I work on the arts and their relation to cognition. I have written on film, fiction, photography and painting. I have recently taken an interest in the aesthetics of the Old Stone Age. My book Imagining and Knowing: the Cognitive Power of Fiction, appeared with Oxford University Press in 2020.

My current big project is a book, Signs of Agency, under contract with Oxford University Press. Here is a brief account of the idea:

It is uncontroversial that artists, crafts people and the rest of us make things which are pleasing or displeasing to the senses, valuable or dis-valuable aesthetically. But what bearing do these actions have on the nature of aesthetic qualities and on our experiences of them? I argue that there is an important class of aesthetic qualities which carry information about those actions, and about the personal qualities which are exercised in performing them. This perceptually encoded information contributes significantly to the experience of those qualities and to the value of the artefacts which possess them. To a considerable extent, we may say, aesthetic cognition is social cognition. I develop this idea within a theory of aesthetic activity which is naturalistic: it aims to cohere with the claims and methods of the empirical sciences.

Part One lays the philosophical foundations by advocating a functionalist account of aesthetic properties that allows us to identify each aesthetic property of an object with some naturalistically acceptable property. Aesthetic artefacts are those which have been so fashioned as to have properties which occupy certain functional roles; it is occupancy of these roles that makes them aesthetic properties.
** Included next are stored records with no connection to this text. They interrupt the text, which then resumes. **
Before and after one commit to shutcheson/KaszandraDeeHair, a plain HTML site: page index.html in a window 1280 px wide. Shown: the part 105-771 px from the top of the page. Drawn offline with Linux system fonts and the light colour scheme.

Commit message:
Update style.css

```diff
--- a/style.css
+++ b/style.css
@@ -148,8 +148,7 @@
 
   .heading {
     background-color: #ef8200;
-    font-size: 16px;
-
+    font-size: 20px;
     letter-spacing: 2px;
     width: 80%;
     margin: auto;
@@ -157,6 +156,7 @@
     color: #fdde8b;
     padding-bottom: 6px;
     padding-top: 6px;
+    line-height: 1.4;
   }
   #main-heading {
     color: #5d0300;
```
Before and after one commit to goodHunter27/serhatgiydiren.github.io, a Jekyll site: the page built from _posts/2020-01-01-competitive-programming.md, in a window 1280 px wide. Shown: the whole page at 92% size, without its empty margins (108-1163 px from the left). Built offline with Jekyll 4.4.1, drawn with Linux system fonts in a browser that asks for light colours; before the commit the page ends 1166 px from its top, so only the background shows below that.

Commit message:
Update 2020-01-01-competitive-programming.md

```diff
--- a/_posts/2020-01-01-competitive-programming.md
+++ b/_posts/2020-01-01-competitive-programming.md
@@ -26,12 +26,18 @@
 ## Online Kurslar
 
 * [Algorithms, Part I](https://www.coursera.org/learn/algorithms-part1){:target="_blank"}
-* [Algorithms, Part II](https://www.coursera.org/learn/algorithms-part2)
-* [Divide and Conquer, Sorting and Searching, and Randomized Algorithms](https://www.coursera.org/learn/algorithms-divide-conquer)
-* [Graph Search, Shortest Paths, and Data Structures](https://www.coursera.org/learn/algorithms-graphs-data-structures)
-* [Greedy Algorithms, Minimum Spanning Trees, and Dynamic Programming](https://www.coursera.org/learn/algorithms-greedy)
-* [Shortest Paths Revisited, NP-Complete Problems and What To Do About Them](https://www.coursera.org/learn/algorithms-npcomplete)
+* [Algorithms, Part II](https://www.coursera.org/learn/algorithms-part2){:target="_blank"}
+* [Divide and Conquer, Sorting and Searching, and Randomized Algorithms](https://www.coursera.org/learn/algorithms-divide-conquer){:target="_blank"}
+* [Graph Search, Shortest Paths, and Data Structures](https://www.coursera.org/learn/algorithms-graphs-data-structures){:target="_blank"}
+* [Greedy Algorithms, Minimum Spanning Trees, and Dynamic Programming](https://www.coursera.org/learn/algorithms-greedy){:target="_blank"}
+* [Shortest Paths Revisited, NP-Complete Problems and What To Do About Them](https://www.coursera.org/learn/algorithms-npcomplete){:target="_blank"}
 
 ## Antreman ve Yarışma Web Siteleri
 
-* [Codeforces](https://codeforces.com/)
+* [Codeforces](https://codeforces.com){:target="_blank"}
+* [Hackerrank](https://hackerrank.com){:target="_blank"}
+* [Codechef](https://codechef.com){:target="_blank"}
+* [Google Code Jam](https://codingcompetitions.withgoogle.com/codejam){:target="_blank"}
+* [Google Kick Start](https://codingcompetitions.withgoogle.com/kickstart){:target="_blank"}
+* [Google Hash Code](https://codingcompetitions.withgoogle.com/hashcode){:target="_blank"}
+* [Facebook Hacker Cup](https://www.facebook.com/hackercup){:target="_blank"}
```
Part Two places the activity of creating and responding to aesthetic artefacts within a theory of human cultural evolution; the theory explains the deep connection between aesthetic pleasure and the signalling and gathering of social information. Part Three develops a view of truth, value and intersubjectivity in aesthetic matters that is responsive to the best evidence we have of actual aesthetic practices. Part Four presents and analyses a range of ways in which predominantly visual aesthetic artefacts serve to convey information about their makers. It explains some of the cognitive and perceptual mechanisms by which this is done and shows how these various mechanisms modulate the qualities of aesthetic experience and the contents of aesthetic judgements.

In March 2022 I completed a three-year research project funded by the Leverhulme Foundation entitled Learning from fiction. Co-investigators were Heather Ferguson (Psychology, Kent) and Stacie Friend (Philosophy, Birkbeck). The project funds two doctoral students (Kayleigh Green, Jacopo Frascaroli) and a research assistant in psychology (Lena Wimmer). Here is a brief statement of the aims of the project:

Critics and philosophers claim that fiction is a source of truth or insight; others in the same fields deny this. The debate has, however, rarely been informed by the kind of evidence that current psychology is producing on this topic. And while psychological work in this area is welcome, much of it so far does not address the claims in the critical and philosophical literature. The project brings these strands of research together. Combining state-of the-art experiments with a philosophical framework for thinking about learning from literature, it will strengthen existing evidence in ways that address the concerns of humanistic scholars.

I recently completed a paper which attempts a general theory of irony, covering situational, dramatic and verbal (communicative) irony. It will appear in a volume of essays edited by Ray Gibbs and Herb Colston, to be published by Cambridge University Press. I am now writing on irony in Athenian drama.